In This Article

Discussion

The main finding of this case series—one of the first to report lung biopsy findings in vaping-associated pulmonary illness—is that acute lung injury patterns are the most consistent histologic findings in this entity. Other findings include variable numbers of airspace macrophages and varying degrees of interstitial chronic inflammation. Fibrinous exudates within the alveoli, termed acute fibrinous and organizing pneumonia by some authors, are also seen focally in most cases. These findings are nonspecific with regard to etiology but help to confirm the presence of significant lung damage. Lung biopsies are not currently required for the diagnosis of vaping-associated pulmonary illness, but they provide another modality to exclude the possibility of infection.

From a histologic standpoint, the two major acute lung injury patterns are DAD and organizing pneumonia.[8] It is well known that a wide variety of toxic inhalants can cause acute lung injury, including amitrole-containing herbicides,[9] mixtures of household ammonia and bleach,[10] chlorine gas, crack cocaine, hydrogen sulfide, mercury vapor,[11] nitric acid fumes, nitrogen dioxide, high concentrations of inspired oxygen, paint remover, smoke,[12] smoke bombs (ZnCl2), sulfur dioxide, and war gases (phosgene and nitrogen mustard).[8] It is plausible, therefore, that inhalation of a potentially toxic mix of chemicals into the lungs (vaping and dabbing) could cause these injury patterns. Such chemicals include flavoring compounds such as diacetyl, 2,3-pentanedione, volatile organic compounds, ultra-fine particles, and heavy metals such as nickel, tin, and lead. Since e-cigarette aerosols can reach high temperatures, it is also conceivable that thermal injury may play a role in some patients. Finally, the fact that all patients in our series—and many in the reported literature—report vaping THC-containing products, rather than nicotine-containing products alone, raises the possibility that THC or a component in THC-containing vape fluid may be implicated in vaping-associated pulmonary illness. The lung biopsy findings described in our cases are not specific for vaping. Both DAD and organizing pneumonia have a long list of potential etiologies, which are only rarely diagnosable on the basis of histologic findings.[13,14] Examples of histologically identifiable etiologies of acute lung injury include viral cytopathic changes, fungal organisms, parasites, and aspirated food particles. In contrast, most other etiologies, including toxic inhalants, toxic drugs, aspirated gastric acid, connective tissue diseases, and most viruses, lack pathognomonic pathologic findings.[13–16] A pathologic diagnosis of acute lung injury is therefore a mixed blessing. On one hand, it provides strong and helpful evidence of moderate to severe acute injury to the lung and affords a histologic correlate for abnormal imaging findings. On the other hand, it seldom implicates a specific etiologic agent. These principles also apply to vaping-related lung injury.

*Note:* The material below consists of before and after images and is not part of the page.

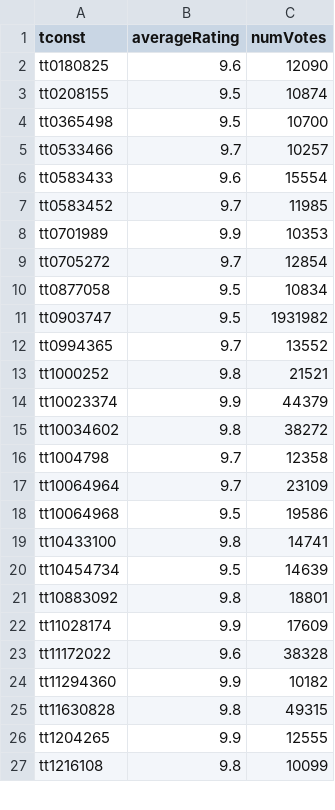
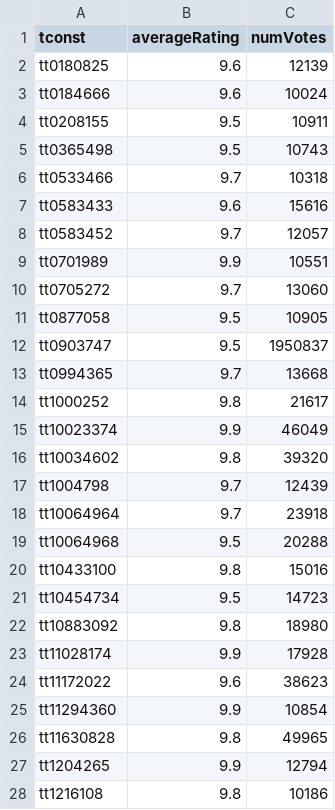
Before and after one commit to milankomaj/data, a TSV file: imdb/imdb.tsv, drawn as a sheet; only a part is shown; the diff covers the shown part only.

Commit message:
imdb

```diff
--- a/imdb/imdb.tsv
+++ b/imdb/imdb.tsv
@@ -1,27 +1,28 @@
 tconst	averageRating	numVotes
-tt0180825	9.6	12090
-tt0208155	9.5	10874
-tt0365498	9.5	10700
-tt0533466	9.7	10257
-tt0583433	9.6	15554
-tt0583452	9.7	11985
-tt0701989	9.9	10353
-tt0705272	9.7	12854
-tt0877058	9.5	10834
-tt0903747	9.5	1931982
-tt0994365	9.7	13552
-tt1000252	9.8	21521
-tt10023374	9.9	44379
-tt10034602	9.8	38272
-tt1004798	9.7	12358
-tt10064964	9.7	23109
-tt10064968	9.5	19586
-tt10433100	9.8	14741
-tt10454734	9.5	14639
-tt10883092	9.8	18801
-tt11028174	9.9	17609
-tt11172022	9.6	38328
-tt11294360	9.9	10182
-tt11630828	9.8	49315
-tt1204265	9.9	12555
-tt1216108	9.8	10099
+tt0180825	9.6	12139
+tt0184666	9.6	10024
+tt0208155	9.5	10911
+tt0365498	9.5	10743
+tt0533466	9.7	10318
+tt0583433	9.6	15616
+tt0583452	9.7	12057
+tt0701989	9.9	10551
+tt0705272	9.7	13060
+tt0877058	9.5	10905
+tt0903747	9.5	1950837
+tt0994365	9.7	13668
+tt1000252	9.8	21617
+tt10023374	9.9	46049
+tt10034602	9.8	39320
+tt1004798	9.7	12439
+tt10064964	9.7	23918
+tt10064968	9.5	20288
+tt10433100	9.8	15016
+tt10454734	9.5	14723
+tt10883092	9.8	18980
+tt11028174	9.9	17928
+tt11172022	9.6	38623
+tt11294360	9.9	10854
+tt11630828	9.8	49965
+tt1204265	9.9	12794
+tt1216108	9.8	10186
```
Also changed, not shown: 1 added row, 2 removed rows and 138 edited cells elsewhere in this file, imdb/numVotes_6+.tsv, imdb/numVotes_6+averageRating_9+.tsv, 1 other file.
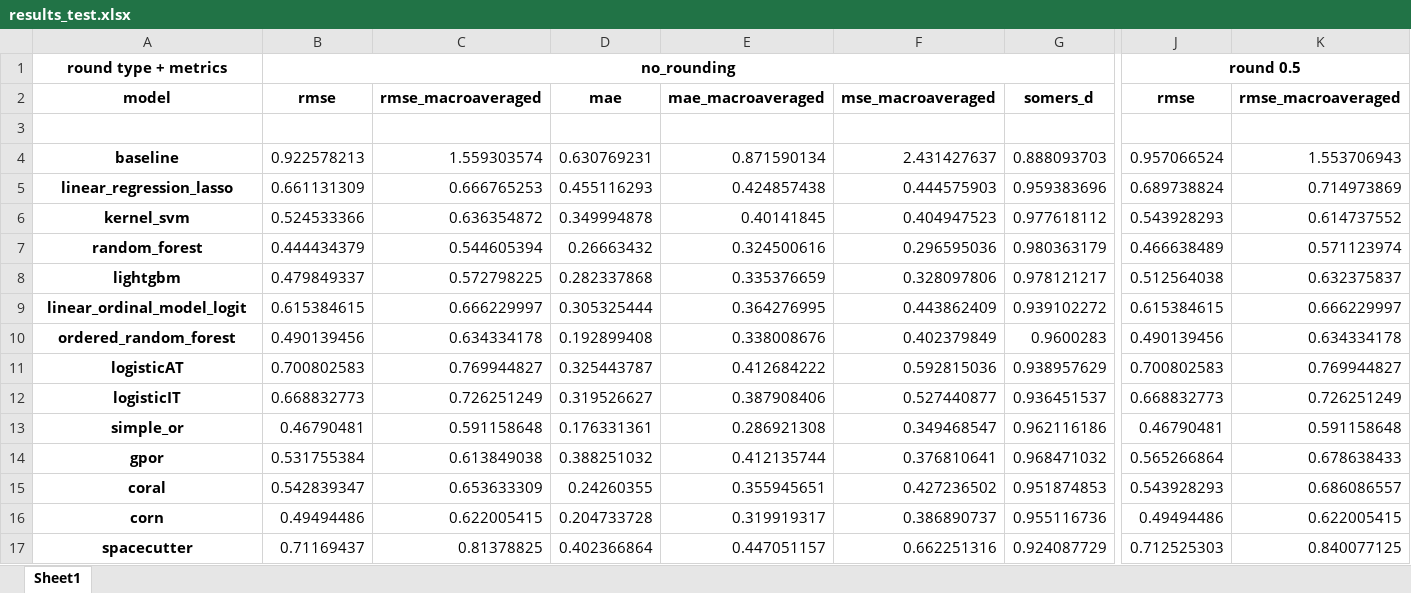
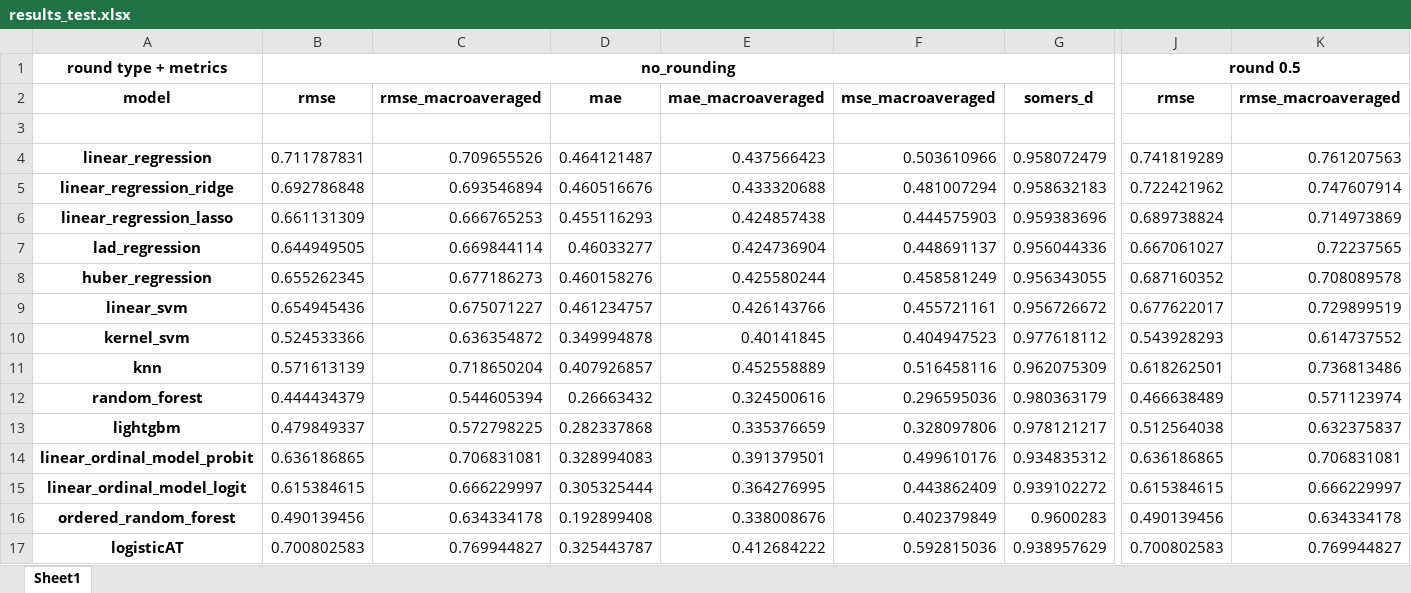
Before and after one commit to tunczyk101/Predictive-ML-in-TTRPG-game-design, an Excel workbook: training/results/results_test.xlsx, sheet Sheet1, drawn as a sheet; only a part is shown, gaps mark what is left out; the shorter side is filled out with more unchanged rows; values as stored, in another font and other column widths than the file's, no borders; removed rows and columns are numbered as before the commit, all else as after; rows hold the shown columns only; the diff names each change by its address in the sheet, - before the commit and + after, or states it on an @@ line.

```diff
--- a/training/results/results_test.xlsx (sheet Sheet1)
+++ b/training/results/results_test.xlsx (sheet Sheet1)
-row 4: baseline | 0.922578213 | 1.559303574 | 0.630769231 | 0.871590134 | 2.431427637 | 0.888093703 | 0.957066524 | 1.553706943
+row 4: linear_regression | 0.711787831 | 0.709655526 | 0.464121487 | 0.437566423 | 0.503610966 | 0.958072479 | 0.741819289 | 0.761207563
+row 5: linear_regression_ridge | 0.692786848 | 0.693546894 | 0.460516676 | 0.433320688 | 0.481007294 | 0.958632183 | 0.722421962 | 0.747607914
+row 7: lad_regression | 0.644949505 | 0.669844114 | 0.46033277 | 0.424736904 | 0.448691137 | 0.956044336 | 0.667061027 | 0.72237565
+row 8: huber_regression | 0.655262345 | 0.677186273 | 0.460158276 | 0.425580244 | 0.458581249 | 0.956343055 | 0.687160352 | 0.708089578
+row 9: linear_svm | 0.654945436 | 0.675071227 | 0.461234757 | 0.426143766 | 0.455721161 | 0.956726672 | 0.677622017 | 0.729899519
+row 11: knn | 0.571613139 | 0.718650204 | 0.407926857 | 0.452558889 | 0.516458116 | 0.962075309 | 0.618262501 | 0.736813486
+row 14: linear_ordinal_model_probit | 0.636186865 | 0.706831081 | 0.328994083 | 0.391379501 | 0.499610176 | 0.934835312 | 0.636186865 | 0.706831081
```
Also changed, not shown: training/results/results_train.xlsx.
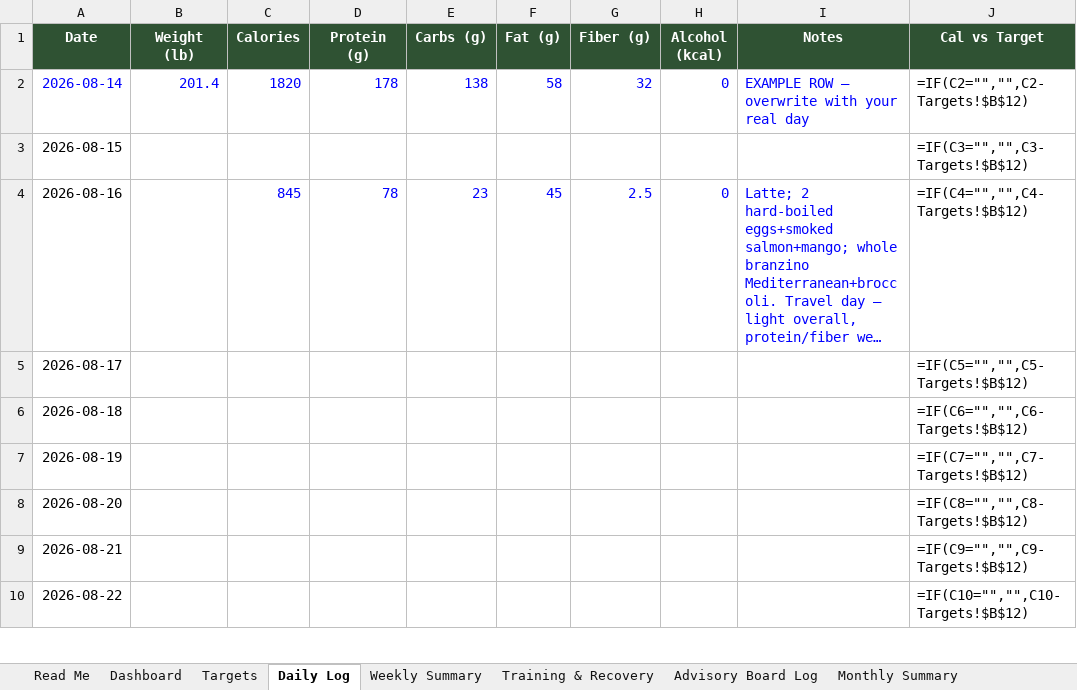
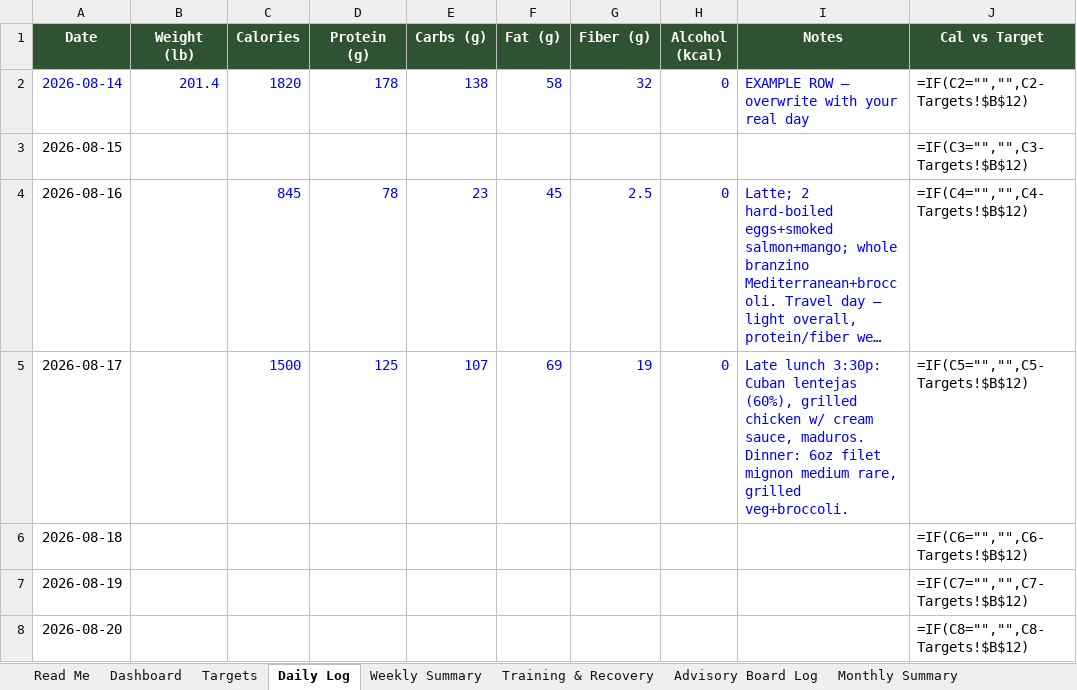
Before and after one commit to robertoyanezjr/Pulso, an Excel workbook: coach/Pulso-Macro-Tracker.xlsx, sheet Daily Log, drawn as a sheet; only a part is shown; the shorter side is filled out with more unchanged rows; long unchanged cells end in …; values as stored, in another font and other column widths than the file's, no borders; formulas without a stored value are shown as written; the diff names each change by its address in the sheet, - before the commit and + after, or states it on an @@ line.

```diff
--- a/coach/Pulso-Macro-Tracker.xlsx (sheet Daily Log)
+++ b/coach/Pulso-Macro-Tracker.xlsx (sheet Daily Log)
-C5 (Calories): (empty)
+C5 (Calories): 1500
-D5 (Protein (g)): (empty)
+D5 (Protein (g)): 125
-E5 (Carbs (g)): (empty)
+E5 (Carbs (g)): 107
-F5 (Fat (g)): (empty)
+F5 (Fat (g)): 69
-G5 (Fiber (g)): (empty)
+G5 (Fiber (g)): 19
-H5 (Alcohol (kcal)): (empty)
+H5 (Alcohol (kcal)): 0
-I5 (Notes): (empty)
+I5 (Notes): Late lunch 3:30p: Cuban lentejas (60%), grilled chicken w/ cream sauce, maduros. Dinner: 6oz filet mignon medium rare, grilled veg+broccoli.
```
Also changed, not shown: sheet Advisory Board Log.
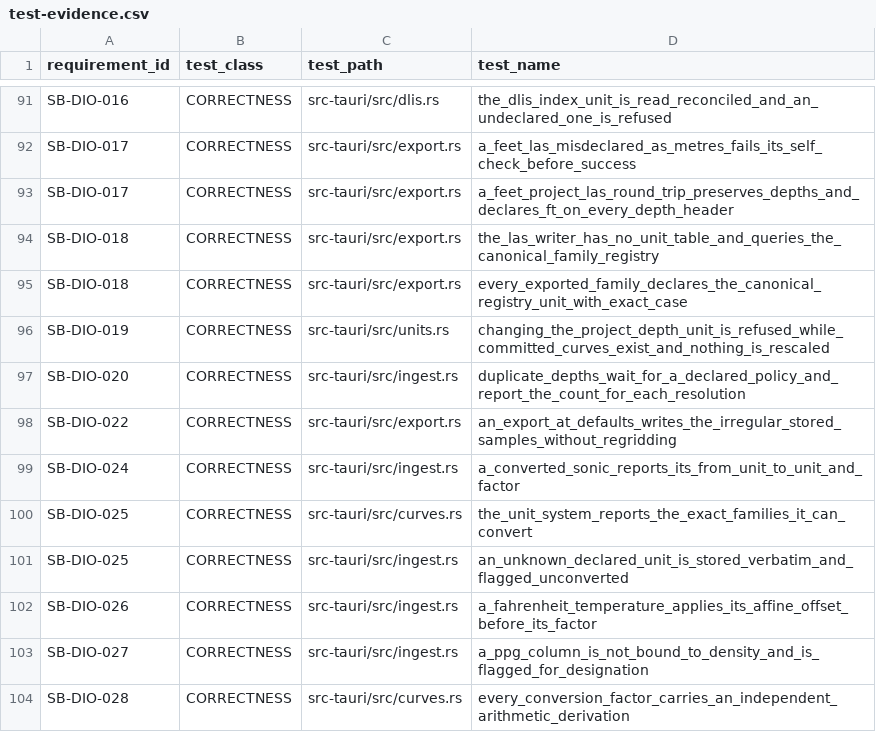
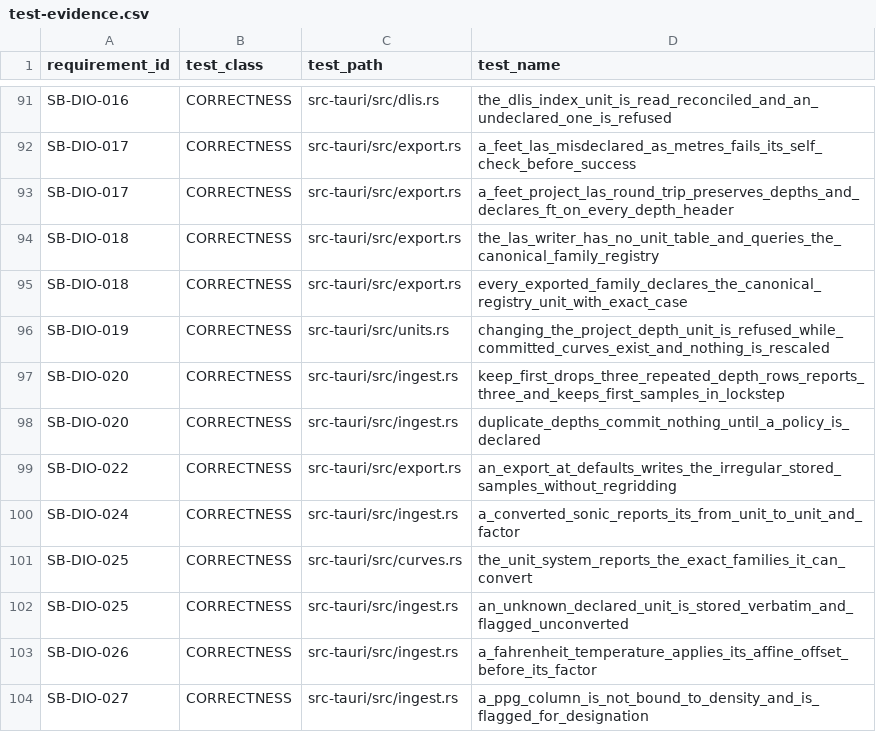
Before and after one commit to jauharst/SandiBumi, a CSV file: docs/takeover/test-evidence.csv, drawn as a sheet; only a part is shown, gaps mark what is left out; the shorter side is filled out with more unchanged rows.

```diff
--- a/docs/takeover/test-evidence.csv
+++ b/docs/takeover/test-evidence.csv
@@ -96,3 +96,4 @@
 "SB-DIO-019","CORRECTNESS","src-tauri/src/units.rs","changing_the_project_depth_unit_is_refused_while_committed_curves_exist_and_nothing_is_rescaled"
-"SB-DIO-020","CORRECTNESS","src-tauri/src/ingest.rs","duplicate_depths_wait_for_a_declared_policy_and_report_the_count_for_each_resolution"
+"SB-DIO-020","CORRECTNESS","src-tauri/src/ingest.rs","keep_first_drops_three_repeated_depth_rows_reports_three_and_keeps_first_samples_in_lockstep"
+"SB-DIO-020","CORRECTNESS","src-tauri/src/ingest.rs","duplicate_depths_commit_nothing_until_a_policy_is_declared"
 "SB-DIO-022","CORRECTNESS","src-tauri/src/export.rs","an_export_at_defaults_writes_the_irregular_stored_samples_without_regridding"
```
Also changed, not shown: docs/takeover/requirements.csv, 5 other files.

The results of this series strongly suggest that vaping does not cause true exogenous lipoid pneumonia. The label "lipoid pneumonia" has been associated with vaping in several reports based mainly on the presence of oil red O–positive lipid-laden macrophages in BAL fluid.[1,5,7] One of the first cases in which oil red O–positive lipid laden macrophages were found was reported by McCauley et al[7] in 2012. On this basis, the findings were labeled "exogenous lipoid pneumonia" and attributed to vegetable glycerin used in nicotine solutions, although morphologic features of the macrophages were not illustrated and no lung biopsy was performed. A case study from 2018 reported biopsy findings in a surgical lung biopsy specimen from a patient with suspected vaping-associated pulmonary illness; the biopsy specimen was reported as "suggestive of lipoid pneumonia," although review of the illustrations does not show classic features of exogenous lipoid pneumonia.[6] A more recent series of six cases of vaping-related lung disease from Utah reported oil red O–positive lipid-laden macrophages in BAL fluid. The authors felt that since imaging in these individuals did not show the low attenuation typical of exogenous lipoid pneumonia, these macrophages could not be explained by aspiration of exogenous lipoid material. They hypothesized that these cells might be a useful marker of the disease.[5] Similarly, Davidson et al[1] labeled their cases of vaping-related lung disease as "acute lipoid pneumonia" based on the presence of oil red O–positive macrophages on BAL in three of five patients. We would like to emphasize that foamy (lipid-laden) macrophages are a common finding in BAL specimens and lung biopsy specimens and are not specific for aspirated or inhaled lipid. There are many potential explanations for their presence, the most common being airway narrowing or obstruction. "Exogenous" causes are less common, the most frequent being inadvertent aspiration of oily substances such as mineral oil–containing laxatives into the lower respiratory tract. The macrophages seen in biopsy specimens from vaping-related lung injury are most similar in morphology to those commonly seen in so-called endogenous lipoid pneumonia, which is not a true entity but merely a nonspecific histologic lesion characterized by the accumulation of foamy (lipid-laden) macrophages with fine intracytoplasmic vacuoles within alveolar spaces.[17] The lipid in these cells is derived from cholesterol in the cell membranes of endogenous cells and is presumably phagocytosed by macrophages during clearance of cell debris from the lung. In contrast, exogenous lipoid pneumonia is a well-defined entity characterized by areas of low-attenuation (similar to fat) consolidation on chest CT and macrophages with coarse intracytoplasmic vacuoles on histology, along with frequent involvement of the interstitium by lipid vacuoles surrounded by foreign body–type giant cells.[17–19] The difference between macrophage morphology in endogenous lipoid pneumonia and exogenous lipid pneumonia is illustrated in Image 5. With the caveat that our experience is limited, we believe that oil red O staining lacks specificity and is potentially misleading in this setting. However, since this impression is based on only a small number of cases, we do not believe that we are in a position to issue a strong recommendation regarding discontinuation of this stain at this point. A potential area for future studies is to systematically examine the specificity of this stain.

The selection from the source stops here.